Most IRA owners invest their funds in traditional assets, such as stocks, bonds and mutual funds. But some intrepid investors have enjoyed impressive, tax-deferred returns — or even tax-free returns in the case of a Roth IRA — by using their IRAs to hold rental real estate, business interests or other alternative assets.
Alternative Asset IRAs
Despite the appeal of earning higher returns in a tax-advantaged account, alternative-asset IRAs contain a minefield of tax traps that can quickly wipe out the potential benefits. For example:
- Mortgaged real estate held in an IRA can trigger unrelated business income tax. Real estate may also create problems when traditional IRA minimum distributions are required (beginning after age 70½).
- Your dealings with a business in which your IRA has an interest may violate the prohibited transaction rules, resulting in substantial taxes and penalties.
- Transferring S corporation stock to an IRA may terminate the company’s S status and trigger corporate tax liability.
Source: PDI Global

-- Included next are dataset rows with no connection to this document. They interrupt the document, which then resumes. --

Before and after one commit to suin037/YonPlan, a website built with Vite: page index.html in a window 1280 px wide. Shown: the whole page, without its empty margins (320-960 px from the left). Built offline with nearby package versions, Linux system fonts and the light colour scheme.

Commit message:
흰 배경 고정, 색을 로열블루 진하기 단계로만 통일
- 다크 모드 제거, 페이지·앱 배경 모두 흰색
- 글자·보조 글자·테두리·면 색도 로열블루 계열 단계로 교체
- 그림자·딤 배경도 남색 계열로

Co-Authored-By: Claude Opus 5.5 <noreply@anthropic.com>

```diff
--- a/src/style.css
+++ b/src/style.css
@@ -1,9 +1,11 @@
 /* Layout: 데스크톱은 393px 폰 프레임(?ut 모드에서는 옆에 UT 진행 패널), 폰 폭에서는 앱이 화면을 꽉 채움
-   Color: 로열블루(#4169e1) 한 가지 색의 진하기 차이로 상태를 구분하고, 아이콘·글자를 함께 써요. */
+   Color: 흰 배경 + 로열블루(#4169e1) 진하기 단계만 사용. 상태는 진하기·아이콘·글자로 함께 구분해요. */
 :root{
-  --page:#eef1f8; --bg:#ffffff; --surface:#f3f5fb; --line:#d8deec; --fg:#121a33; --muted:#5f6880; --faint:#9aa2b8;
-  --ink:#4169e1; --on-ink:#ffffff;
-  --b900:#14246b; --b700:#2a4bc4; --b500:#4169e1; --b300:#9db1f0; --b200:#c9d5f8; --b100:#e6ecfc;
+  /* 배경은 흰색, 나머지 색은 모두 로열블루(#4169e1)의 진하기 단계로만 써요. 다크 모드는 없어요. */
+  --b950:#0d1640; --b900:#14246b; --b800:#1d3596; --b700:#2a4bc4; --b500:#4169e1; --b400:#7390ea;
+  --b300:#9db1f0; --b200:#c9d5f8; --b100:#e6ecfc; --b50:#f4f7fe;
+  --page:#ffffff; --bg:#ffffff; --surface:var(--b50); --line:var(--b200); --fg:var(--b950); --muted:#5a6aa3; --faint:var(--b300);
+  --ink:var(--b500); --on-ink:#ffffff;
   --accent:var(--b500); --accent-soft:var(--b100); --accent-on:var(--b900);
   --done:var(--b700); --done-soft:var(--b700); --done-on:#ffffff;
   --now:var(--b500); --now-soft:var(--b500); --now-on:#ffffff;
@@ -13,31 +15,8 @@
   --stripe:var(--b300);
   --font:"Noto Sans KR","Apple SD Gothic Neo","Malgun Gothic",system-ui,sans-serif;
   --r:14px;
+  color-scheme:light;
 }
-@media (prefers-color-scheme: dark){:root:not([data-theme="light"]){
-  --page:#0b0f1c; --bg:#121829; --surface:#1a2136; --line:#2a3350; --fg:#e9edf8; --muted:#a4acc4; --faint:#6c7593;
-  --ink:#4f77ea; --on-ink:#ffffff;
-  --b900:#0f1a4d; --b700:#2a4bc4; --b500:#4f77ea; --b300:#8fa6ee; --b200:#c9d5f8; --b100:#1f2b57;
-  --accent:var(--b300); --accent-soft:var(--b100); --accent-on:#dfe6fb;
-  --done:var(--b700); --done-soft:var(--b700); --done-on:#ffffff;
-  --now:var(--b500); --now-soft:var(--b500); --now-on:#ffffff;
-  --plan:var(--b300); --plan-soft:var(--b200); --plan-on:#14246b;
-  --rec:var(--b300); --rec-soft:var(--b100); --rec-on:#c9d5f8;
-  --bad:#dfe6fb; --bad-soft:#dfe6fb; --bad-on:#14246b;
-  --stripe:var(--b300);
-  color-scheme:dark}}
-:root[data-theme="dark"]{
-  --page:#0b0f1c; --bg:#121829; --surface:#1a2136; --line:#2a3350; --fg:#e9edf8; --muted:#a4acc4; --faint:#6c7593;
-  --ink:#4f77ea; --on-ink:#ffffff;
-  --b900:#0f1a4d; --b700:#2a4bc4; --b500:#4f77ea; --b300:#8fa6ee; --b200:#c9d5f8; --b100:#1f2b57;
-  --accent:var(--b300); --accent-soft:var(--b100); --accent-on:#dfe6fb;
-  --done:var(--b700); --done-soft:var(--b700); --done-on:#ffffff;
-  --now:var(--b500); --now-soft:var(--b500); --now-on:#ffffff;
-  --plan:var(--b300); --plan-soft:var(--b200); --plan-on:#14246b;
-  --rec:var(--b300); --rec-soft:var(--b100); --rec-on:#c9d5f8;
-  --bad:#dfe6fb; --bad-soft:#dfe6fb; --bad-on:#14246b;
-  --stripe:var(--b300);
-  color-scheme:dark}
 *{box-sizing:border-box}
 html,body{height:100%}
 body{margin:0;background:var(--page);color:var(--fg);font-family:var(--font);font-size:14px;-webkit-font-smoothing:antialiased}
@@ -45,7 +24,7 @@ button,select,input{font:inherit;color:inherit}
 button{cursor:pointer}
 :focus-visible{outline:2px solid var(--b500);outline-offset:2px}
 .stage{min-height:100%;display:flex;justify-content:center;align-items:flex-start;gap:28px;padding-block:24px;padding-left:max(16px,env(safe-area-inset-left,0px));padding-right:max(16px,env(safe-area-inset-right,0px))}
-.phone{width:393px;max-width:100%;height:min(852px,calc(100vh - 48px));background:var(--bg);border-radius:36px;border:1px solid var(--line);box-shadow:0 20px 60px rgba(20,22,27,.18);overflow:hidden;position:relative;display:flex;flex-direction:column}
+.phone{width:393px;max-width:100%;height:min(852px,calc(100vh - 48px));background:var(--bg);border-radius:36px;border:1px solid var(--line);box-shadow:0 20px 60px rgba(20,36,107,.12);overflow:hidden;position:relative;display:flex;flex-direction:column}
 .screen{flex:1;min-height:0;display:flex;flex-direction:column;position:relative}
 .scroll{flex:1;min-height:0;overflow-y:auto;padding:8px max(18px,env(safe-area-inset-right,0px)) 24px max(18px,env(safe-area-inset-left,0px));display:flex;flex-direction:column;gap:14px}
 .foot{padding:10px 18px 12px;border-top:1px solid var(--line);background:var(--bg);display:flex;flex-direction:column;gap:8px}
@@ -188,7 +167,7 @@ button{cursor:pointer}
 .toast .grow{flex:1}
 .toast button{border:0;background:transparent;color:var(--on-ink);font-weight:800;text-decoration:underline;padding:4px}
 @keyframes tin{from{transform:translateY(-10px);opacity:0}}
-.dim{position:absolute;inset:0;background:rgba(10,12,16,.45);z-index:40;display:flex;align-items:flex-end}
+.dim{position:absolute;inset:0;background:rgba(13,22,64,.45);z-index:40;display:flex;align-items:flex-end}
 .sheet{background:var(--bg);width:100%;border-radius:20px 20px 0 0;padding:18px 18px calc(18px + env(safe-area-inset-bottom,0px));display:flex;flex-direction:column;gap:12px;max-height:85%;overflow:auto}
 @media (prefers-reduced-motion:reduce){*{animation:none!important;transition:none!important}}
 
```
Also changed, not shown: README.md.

The information contained within this article is provided for informational purposes only and is current as of the date published. Online readers are advised not to act upon this information without seeking the service of a professional accountant, as this article is not a substitute for obtaining accounting, tax, or financial advice from a professional accountant.